¶4 In cases where criminal prosecutions are instituted and contracts made a part of the consideration being for the discontinuance of such prosecutions, the public has an interest in having such contracts stricken down, not only that the individual may not be protected against such coercion, but also that there may be no such embarrassment or impediments against the enforcement of the criminal laws. For that reason the party executing the same may by plea and proof avoid such contract, and the parties to such agreement proceeded against by the commonwealth criminally. In either event the burden is upon the individual or state that assumes the burden to show that such contract was made for the purpose of discontinuing a criminal prosecution or compromising a crime.

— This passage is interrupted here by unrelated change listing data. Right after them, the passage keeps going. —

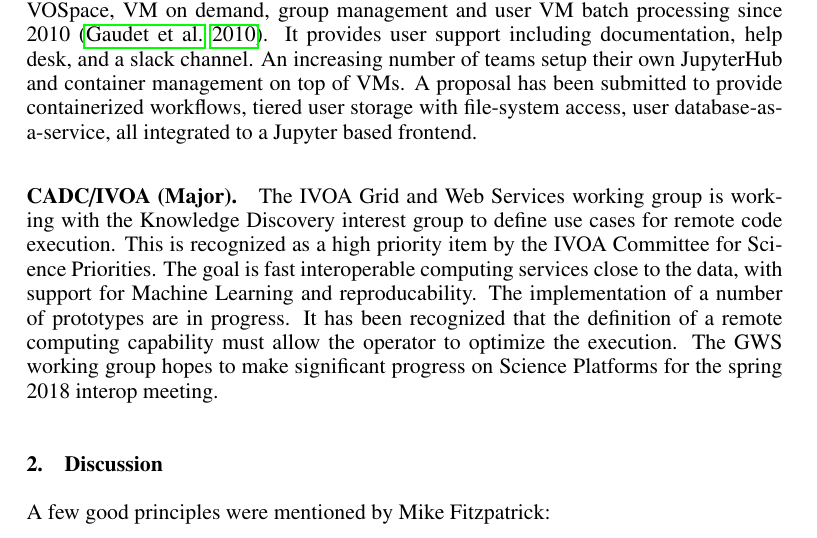
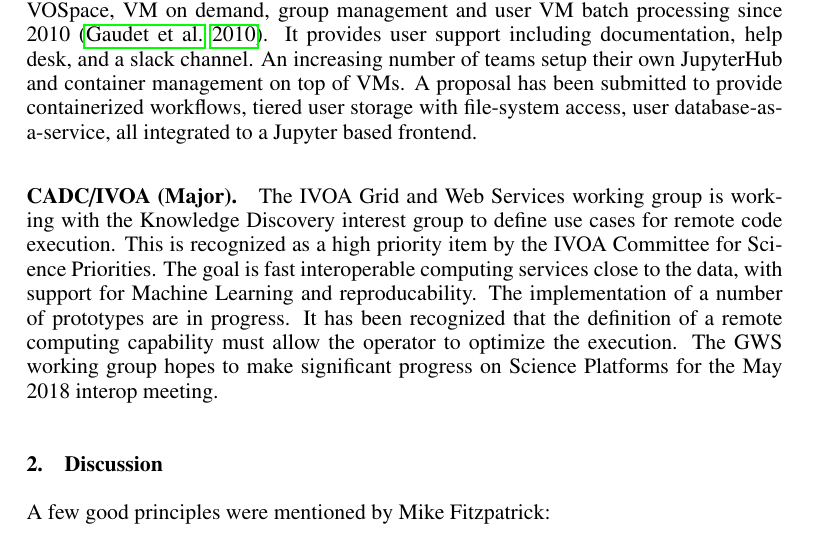
Before and after one commit to lsst-dm/adass27-womullan, a LaTeX paper (B5/B5.tex): part of page 2 of 4, cut so that both start at the same text. Compiled offline with pdfLaTeX.

Commit message:
Update B5.tex

```diff
--- a/B5/B5.tex
+++ b/B5/B5.tex
@@ -106,7 +106,7 @@ It will allow collaboration and allow for added value processing close to the da
 
 \paragraph*{CANFAR (Fabbro)} CANFAR has been providing user object-like storage through VOSpace, VM on demand, group management and user VM batch processing since 2010 \citep{2010SPIE.7740E..1IG}. It provides user support including documentation, help desk, and a slack channel. An increasing number of teams setup their own JupyterHub and container management on top of VMs. A proposal has been submitted to provide containerized workflows, tiered user storage with file-system access, user database-as-a-service, all integrated to a Jupyter based frontend.
 
-\paragraph*{CADC/IVOA (Major)} The IVOA Grid and Web Services working group is working with the Knowledge Discovery interest group to define use cases for remote code execution.  This is recognized as a high priority item by the IVOA Committee for Science Priorities.  The goal is fast interoperable computing services close to the data, with support for Machine Learning and reproducability.  The implementation of a number of prototypes are in progress.  It has been recognized that the definition of a remote computing capability must allow the operator to optimize the execution.  The GWS working group hopes to make significant progress on Science Platforms for the spring 2018 interop meeting.
+\paragraph*{CADC/IVOA (Major)} The IVOA Grid and Web Services working group is working with the Knowledge Discovery interest group to define use cases for remote code execution.  This is recognized as a high priority item by the IVOA Committee for Science Priorities.  The goal is fast interoperable computing services close to the data, with support for Machine Learning and reproducability.  The implementation of a number of prototypes are in progress.  It has been recognized that the definition of a remote computing capability must allow the operator to optimize the execution.  The GWS working group hopes to make significant progress on Science Platforms for the May 2018 interop meeting.
 
 \section{Discussion}
 
```
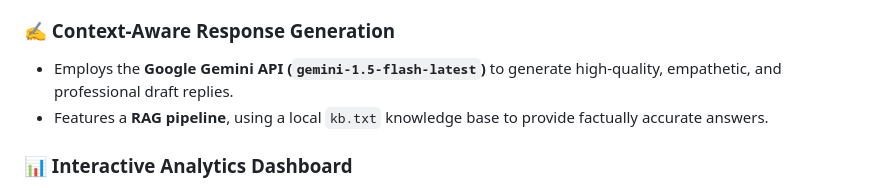
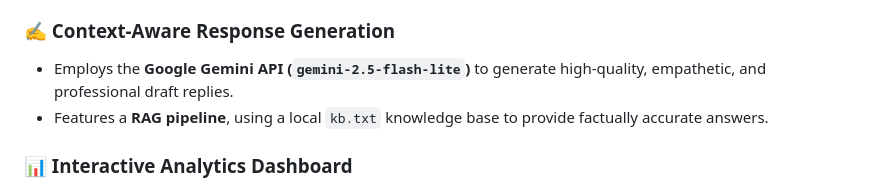
Before and after one commit to Malleswarimalli/ai-email-assistant, a Markdown page: README.md, the part around the change. Rendered like a GitHub page.

```diff
--- a/README.md
+++ b/README.md
@@ -27,7 +27,7 @@ This application leverages the power of **Large Language Models** to analyze, pr
 
 ### ✍️ Context-Aware Response Generation
 
-* Employs the **Google Gemini API (`gemini-1.5-flash-latest`)** to generate high-quality, empathetic, and professional draft replies.
+* Employs the **Google Gemini API (`gemini-2.5-flash-lite`)** to generate high-quality, empathetic, and professional draft replies.
 * Features a **RAG pipeline**, using a local `kb.txt` knowledge base to provide factually accurate answers.
 
 ### 📊 Interactive Analytics Dashboard
```
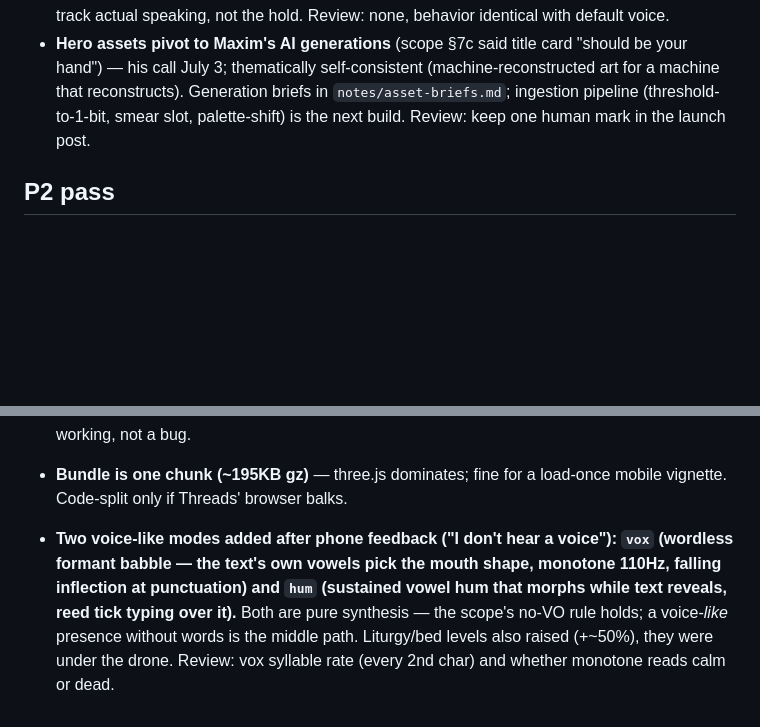
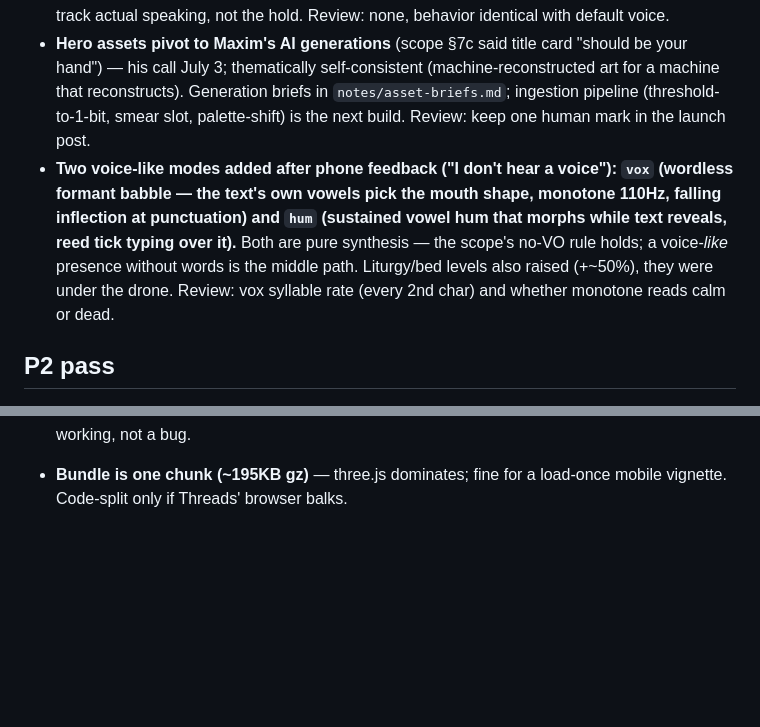
Before and after one commit to maximstark/the-kind-machine, a Markdown page: DECISIONS.md, 2 parts joined by grey strips. Rendered like a GitHub page; blank space fills up the shorter version.

Commit message:
docs: file vox/hum decision under the P6 section
Co-Authored-By: Claude Fable 5 <noreply@anthropic.com>
Claude-Session: https://claude.ai/code/session_01HkgLjAQiQH6wBV9d2Bkps9

```diff
--- a/DECISIONS.md
+++ b/DECISIONS.md
@@ -7,6 +7,7 @@ One line each: decision + why + what to review.
 - **Four machine-voice audio treatments behind `?voice=`** (reed/liturgy/presence/choir; default unchanged grain) — robotic-calm comes from *removing* randomness (reed), pitch order (liturgy chants a fixed Am9 cycle, punctuation lands the root), or a breathing bed that fades in only while it speaks (presence). Deterministic on purpose: sameness is what reads as machine. Review: A/B on your phone, pick one, I delete the rest.
 - **`machine:tick` now carries the character; `machine:reveal-done` emitted when a line finishes revealing** (timer or skip) — lets audio give punctuation weight and lets the speech bed track actual speaking, not the hold. Review: none, behavior identical with default voice.
 - **Hero assets pivot to Maxim's AI generations** (scope §7c said title card "should be your hand") — his call July 3; thematically self-consistent (machine-reconstructed art for a machine that reconstructs). Generation briefs in `notes/asset-briefs.md`; ingestion pipeline (threshold-to-1-bit, smear slot, palette-shift) is the next build. Review: keep one human mark in the launch post.
+- **Two voice-like modes added after phone feedback ("I don't hear a voice"): `vox` (wordless formant babble — the text's own vowels pick the mouth shape, monotone 110Hz, falling inflection at punctuation) and `hum` (sustained vowel hum that morphs while text reveals, reed tick typing over it).** Both are pure synthesis — the scope's no-VO rule holds; a voice-*like* presence without words is the middle path. Liturgy/bed levels also raised (+~50%), they were under the drone. Review: vox syllable rate (every 2nd char) and whether monotone reads calm or dead.
 
 ## P2 pass
 - **Character is code-animated primitives, not imported assets.** At 360px, silhouette + motion (springs, lag, weight) beat mesh detail; no Blender dependency; a modeled mesh can drop into the same hierarchy later. Review: walk feel on your phone — tuning constants live at the top of character.ts.
@@ -36,4 +37,3 @@ One line each: decision + why + what to review.
 - **Waymark taps are distance-gated**: tapping the mark from afar walks you to it, then triggers. The mark is met, not commanded.
 - **Flourish gate keeps only the first sentence** of whatever the endpoint returns (length ≤160, no brackets/newlines) — the stub's multi-sentence canned lines get trimmed; that's the gate working, not a bug.
 - **Bundle is one chunk (~195KB gz)** — three.js dominates; fine for a load-once mobile vignette. Code-split only if Threads' browser balks.
-- **Two voice-like modes added after phone feedback ("I don't hear a voice"): `vox` (wordless formant babble — the text's own vowels pick the mouth shape, monotone 110Hz, falling inflection at punctuation) and `hum` (sustained vowel hum that morphs while text reveals, reed tick typing over it).** Both are pure synthesis — the scope's no-VO rule holds; a voice-*like* presence without words is the middle path. Liturgy/bed levels also raised (+~50%), they were under the drone. Review: vox syllable rate (every 2nd char) and whether monotone reads calm or dead.
```
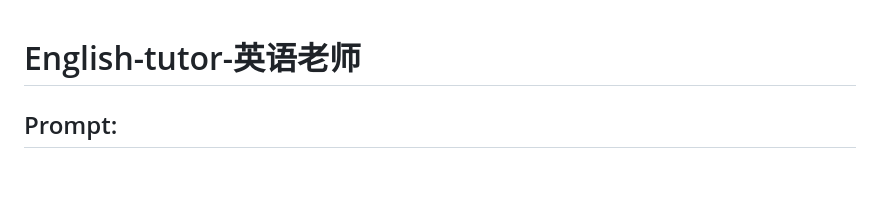
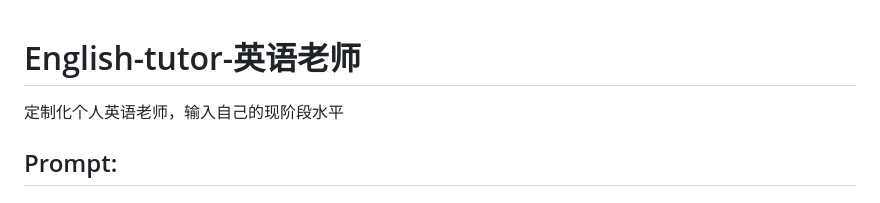
Before and after one commit to hougarry/chatgpt-advanced-prompts, a Markdown page: command/English-tutor-英语老师.md, the part around the change. Drawn GitHub-style; blank space fills up the shorter version.

```diff
--- a/command/English-tutor-英语老师.md
+++ b/command/English-tutor-英语老师.md
@@ -1,7 +1,7 @@
 English-tutor-英语老师
 ===
 
-
+定制化个人英语老师，输入自己的现阶段水平
 
 ## Prompt:
 --
```
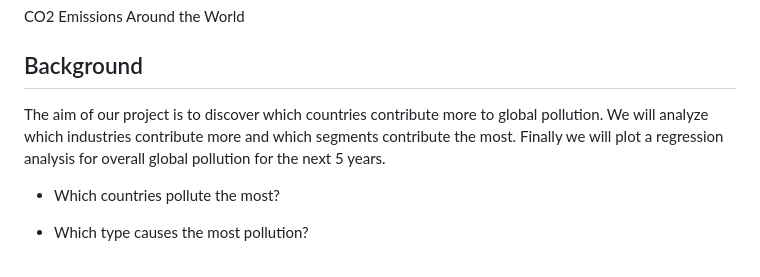
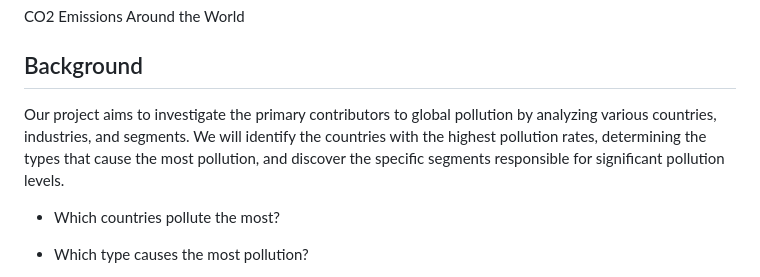
Before and after one commit to emilioaristegui/project-3, a Markdown page: README.md, the part around the change. Drawn GitHub-style.

```diff
--- a/README.md
+++ b/README.md
@@ -2,7 +2,7 @@
 CO2 Emissions Around the World
 
 ## Background
-The aim of our project is to discover which countries contribute more to global pollution. We will analyze which industries contribute more and which segments contribute the most. Finally we will plot a regression analysis for overall global pollution for the next 5 years.
+Our project aims to investigate the primary contributors to global pollution by analyzing various countries, industries, and segments. We will identify the countries with the highest pollution rates, determining the types that cause the most pollution, and discover the specific segments responsible for significant pollution levels.
 
 - Which countries pollute the most?
 
```
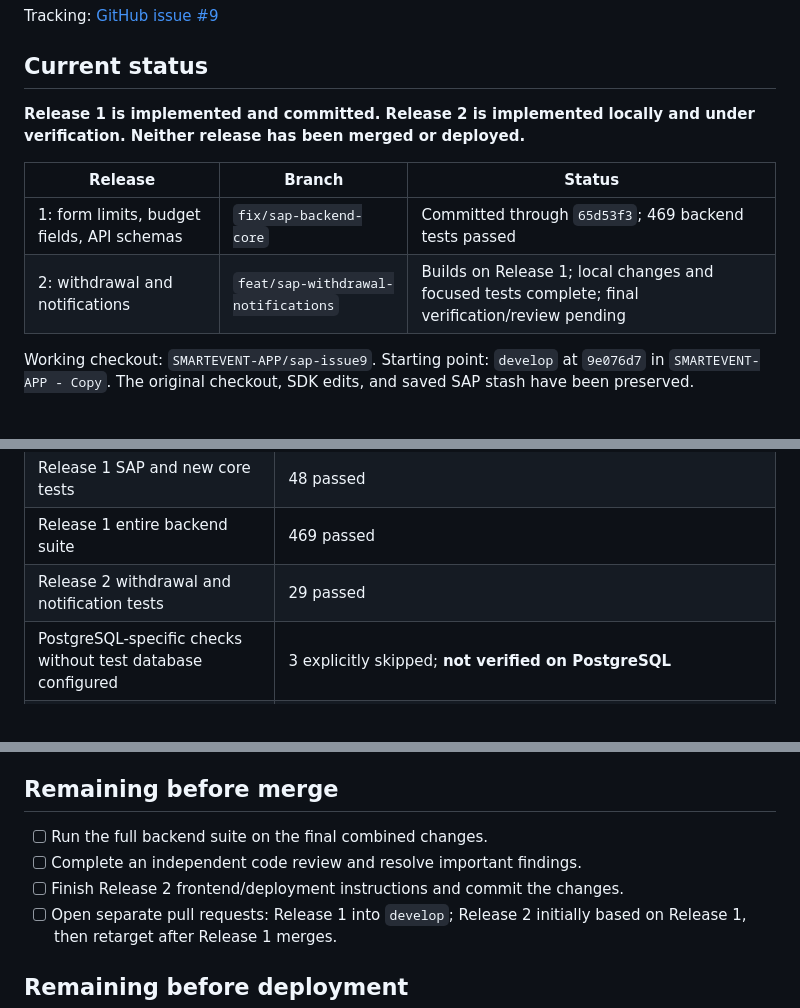
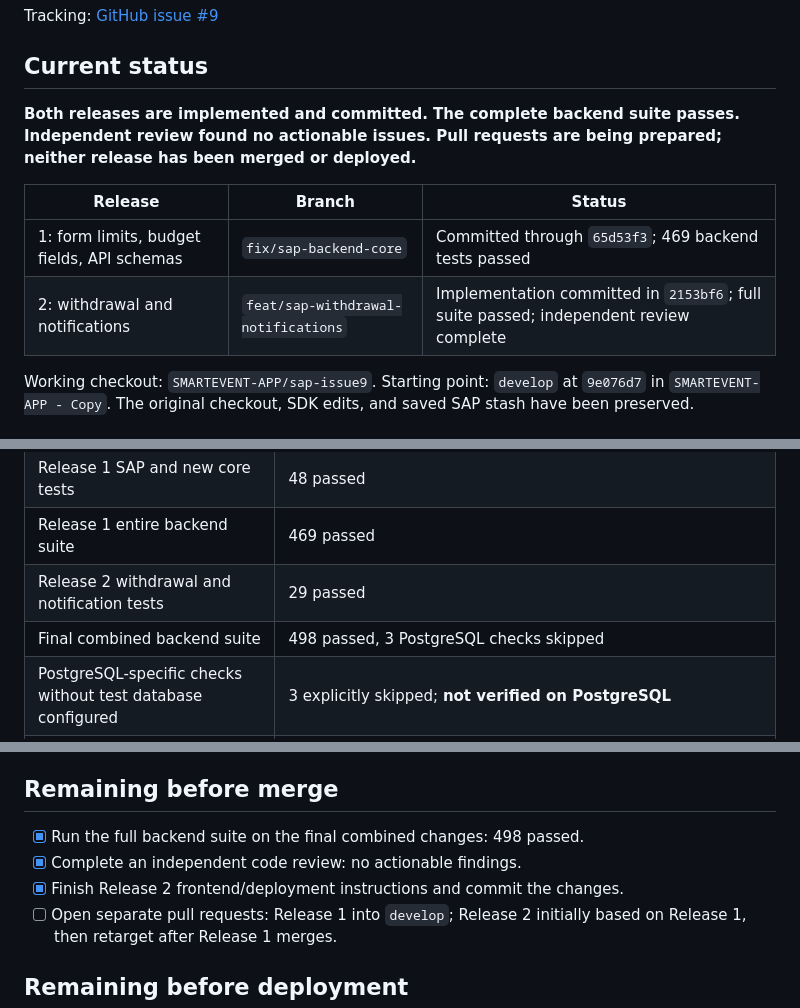
Before and after one commit to hrnndzzzz/SMARTEVENT-APP, a Markdown page: smartevent-backend/README_SAP_PROGRESS.md, 3 parts joined by grey strips. GitHub-like rendering.

Commit message:
docs(sap): record release verification and remaining deployment gates

```diff
--- a/smartevent-backend/README_SAP_PROGRESS.md
+++ b/smartevent-backend/README_SAP_PROGRESS.md
@@ -6,13 +6,14 @@ Tracking: [GitHub issue #9](https://github.com/hrnndzzzz/SMARTEVENT-APP/issues/9
 
 ## Current status
 
-**Release 1 is implemented and committed. Release 2 is implemented locally and
-under verification. Neither release has been merged or deployed.**
+**Both releases are implemented and committed. The complete backend suite passes.
+Independent review found no actionable issues. Pull requests are being prepared;
+neither release has been merged or deployed.**
 
 | Release | Branch | Status |
 | --- | --- | --- |
 | 1: form limits, budget fields, API schemas | `fix/sap-backend-core` | Committed through `65d53f3`; 469 backend tests passed |
-| 2: withdrawal and notifications | `feat/sap-withdrawal-notifications` | Builds on Release 1; local changes and focused tests complete; final verification/review pending |
+| 2: withdrawal and notifications | `feat/sap-withdrawal-notifications` | Implementation committed in `2153bf6`; full suite passed; independent review complete |
 
 Working checkout: `SMARTEVENT-APP/sap-issue9`.
 Starting point: `develop` at `9e076d7` in `SMARTEVENT-APP - Copy`.
@@ -60,6 +61,7 @@ Commits: `eb11587` (information limit), `243048a` (budget fields),
 | Release 1 SAP and new core tests | 48 passed |
 | Release 1 entire backend suite | 469 passed |
 | Release 2 withdrawal and notification tests | 29 passed |
+| Final combined backend suite | 498 passed, 3 PostgreSQL checks skipped |
 | PostgreSQL-specific checks without test database configured | 3 explicitly skipped; **not verified on PostgreSQL** |
 | PDF visual check | Rendered and inspected addenda with 4,000 information characters, 16 maximum-length budget rows, quantity 100000, and maximum money values |
 
@@ -73,9 +75,9 @@ the working checkout. They are verification artifacts, not committed user data.
 
 ## Remaining before merge
 
-- [ ] Run the full backend suite on the final combined changes.
-- [ ] Complete an independent code review and resolve important findings.
-- [ ] Finish Release 2 frontend/deployment instructions and commit the changes.
+- [x] Run the full backend suite on the final combined changes: 498 passed.
+- [x] Complete an independent code review: no actionable findings.
+- [x] Finish Release 2 frontend/deployment instructions and commit the changes.
 - [ ] Open separate pull requests: Release 1 into `develop`; Release 2 initially
   based on Release 1, then retarget after Release 1 merges.
 
```
Also changed, not shown: smartevent-backend/docs/SAP_ISSUE_9_HANDOFF.md (+0 -2 lines), smartevent-backend/docs/SAP_ISSUE_9_IMPLEMENTATION.md (+12 -0 lines).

¶5 No injustice appears to have been done the plaintiffs in error by the decree of the lower court. It appears that the indebtedness from the plaintiff in error Christopher E. Horn to the defendant in error was in excess of the amount of said note, as ascertained by the board of arbitrators, and the master and chancellor have found against the plaintiffs in error on the question as to a part of the consideration being the compromise of a prosecution for a crime. There being testimony reasonably supporting such finding, at any rate a preponderance in favor of the finding, the decree of the lower court will not be disturbed.
¶6 The plaintiffs in error attached to their supplemental brief a certified copy of an amendment to the answer of the defendant in a certain case now pending in the district court of Wagoner county, state of Oklahoma, styled "Christopher E. Horn, Plaintiff, v. William M. Gibson, Defendant, No. 1762," with a view of showing an admission by the defendant, Gibson, in that answer contrary to his contention in this case; but this court has jurisdiction of this case in an appellate capacity only, and we know of no statute or authority that would justify us in considering matters dehors the record proper, which includes only such matters as may be brought up by the transcript or case-made. This being contained in neither, and under no circumstances could it have been incorporated in the case-made, we are not permitted to consider this certified copy of said amendment for any purpose in this case, and consequently it cannot have any bearing on this court, for any purpose whatever.
¶8 All the Justices concur.